We decided to do a self-drive safari of Tanzania after I read all the reviews and blogs of other people’s self-drive experience. I figured that it wouldn’t be as difficult as many people have made it out to be, however, I was basing that on just the driving experience. If you haven’t already read my other post, Should I Do a Self-Drive Safari, you should read about the actual driving experience. What I didn’t take into account were the many other factors that come into play when dealing with a third-world country.
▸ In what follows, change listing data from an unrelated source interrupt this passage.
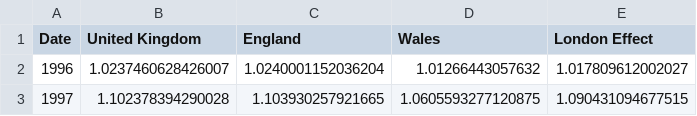
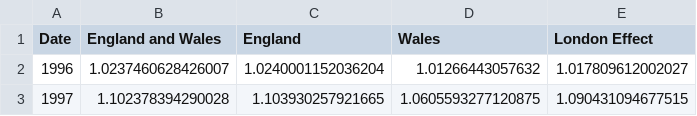
Before and after one commit to lancs-macro/hopi, a CSV file: data/2020-Q1/annual/aggregate.csv, drawn as a sheet; only a part is shown.

Commit message:
rename United Kingdom to England and Wales

```diff
--- a/data/2020-Q1/annual/aggregate.csv
+++ b/data/2020-Q1/annual/aggregate.csv
@@ -1,2 +1,2 @@
-Date,United Kingdom,England,Wales,London Effect
+Date,England and Wales,England,Wales,London Effect
 1996,1.0237460628426007,1.0240001152036204,1.01266443057632,1.017809612002027
```
Also changed, not shown: data/2020-Q1/monthly/aggregate.csv, data/2020-Q1/quarterly/aggregate.csv, 9 other files.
Whenever we told any of the locals that we planned to drive ourselves to the Serengeti, we received surprised looks, followed by concern. A couple of people said we weren’t allowed to go into the national parks without a guide or driver. Don’t believe them. A couple of places where we inquired about renting a 4-wheel drive, quoted us a much higher price, up to 50% more, for self-driving than with a driver. Even many of the people commenting on TripAdvisor and Lonely Planet warn against driving yourself. These are all scare tactics meant to encourage using tour operators. You can rent a vehicle and you can enter the park without a guide. It will cost you quite a bit for the 4WD rental, especially with places that don’t specialize in it.
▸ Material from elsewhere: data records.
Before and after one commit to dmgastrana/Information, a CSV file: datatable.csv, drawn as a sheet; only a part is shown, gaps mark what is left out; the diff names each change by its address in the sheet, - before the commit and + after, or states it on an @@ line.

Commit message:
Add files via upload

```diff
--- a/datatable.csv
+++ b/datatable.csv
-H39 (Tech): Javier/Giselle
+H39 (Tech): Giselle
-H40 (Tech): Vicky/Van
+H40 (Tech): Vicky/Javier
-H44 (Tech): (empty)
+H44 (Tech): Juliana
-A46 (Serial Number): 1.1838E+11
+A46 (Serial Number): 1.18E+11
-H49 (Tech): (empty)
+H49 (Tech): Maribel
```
We went with Arusha Fortes, because they have been renting self-drive vehicles for over 30 years. They were very good at explaining a lot of the complexities of entering the national parks. Their vehicles were well equipped with two spare tires, a high-lift jack, and pop-up rooftop tent. For our convenience, they let us use their Ngorongoro Park card, for a $20 convenience fee, preloaded with enough to cover our costs. The vehicle was tough and we drove it like the locals. Everything on the vehicle survived the journey, but some things were a little worse for the wear. The parking brake cable seemed to stretch out, the brakes squeaked something awful for a while after sitting in the mud for 3+ hours. All the bumpy roads also took their toll. The high-lift jack lost a very essential pivot pin, making it almost unusable. And a metal door alignment stop simply sheered off.
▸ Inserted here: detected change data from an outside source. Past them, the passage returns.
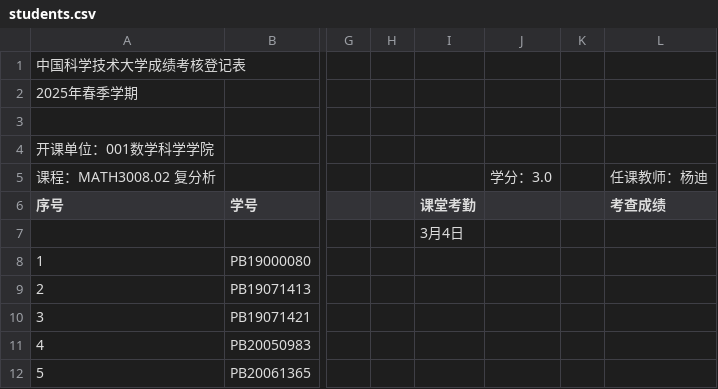
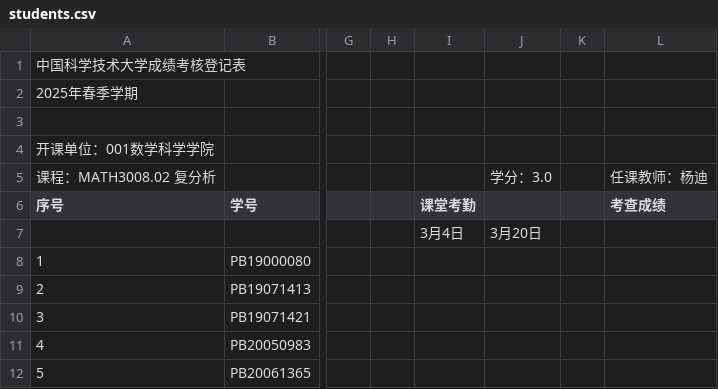
Before and after one commit to Mechano-pesudo/2025_CA_Course_Page, a CSV file: students.csv, drawn as a sheet; only a part is shown, gaps mark what is left out; the diff names each change by its address in the sheet, - before the commit and + after, or states it on an @@ line.

```diff
--- a/students.csv
+++ b/students.csv
-J7: (empty)
+J7: 3月20日
```
Also changed, not shown: 1 other file.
Test everything you’re getting. Chances are, not everything will work. Our stove was badly clogged. The cooking grate for the LP gas stove was bent, making cooking difficult. Even our can opener didn’t work properly.
Tanzania’s national parks charge some exorbitant entrance fees. Park fees for the Serengeti and Ngorongoro have increased recently and they are the most expensive park fees on the continent, if not the entire world. Our 4 days in the Serengeti cost nearly $640 just in park entrance fees. Compare that to 4 days in Yellowstone ($30), or 4 days in Krueger, South Africa ($79), or 4 days in Yala, Sri Lanka ($300).
The entrance fee for the two of us, and our vehicle was about $160 per day for each park. You pay the same if you are staying 24 hours or if you are just transiting through the park for 4 hours. Plus, going into the Ngorongoro crater itself costs extra. A maximum of 6 hours inside Ngorongoro crater costs $295, plus they insist that you have a guide, which you have to pay. Since we didn’t know this rule, I convinced them to let us go down into the crater without one.
I’m still wondering where that money goes because it obviously doesn’t go toward road maintenance. Nor does it pay for making the entrance process more efficient. It took nearly an hour to get my permit because the process is so convoluted and there is no documented procedure for us non-local drivers. A crowd of local drivers from all the various tour companies gather in no particular order at the entrances to pay the fees. For the Ngorongoro, there’s a queue to pay with a special park fee card, a queue to then get the handwritten permit, and then a check-in with the gate security to copy all the information into their ledgers. Entering the Serengeti isn’t much better except that I can use my own credit card instead of a special card. There are no signs or written procedures to refer to. It’s as if it is a secret club of safari drivers and I had to pass the trial-by-fire as the initiation.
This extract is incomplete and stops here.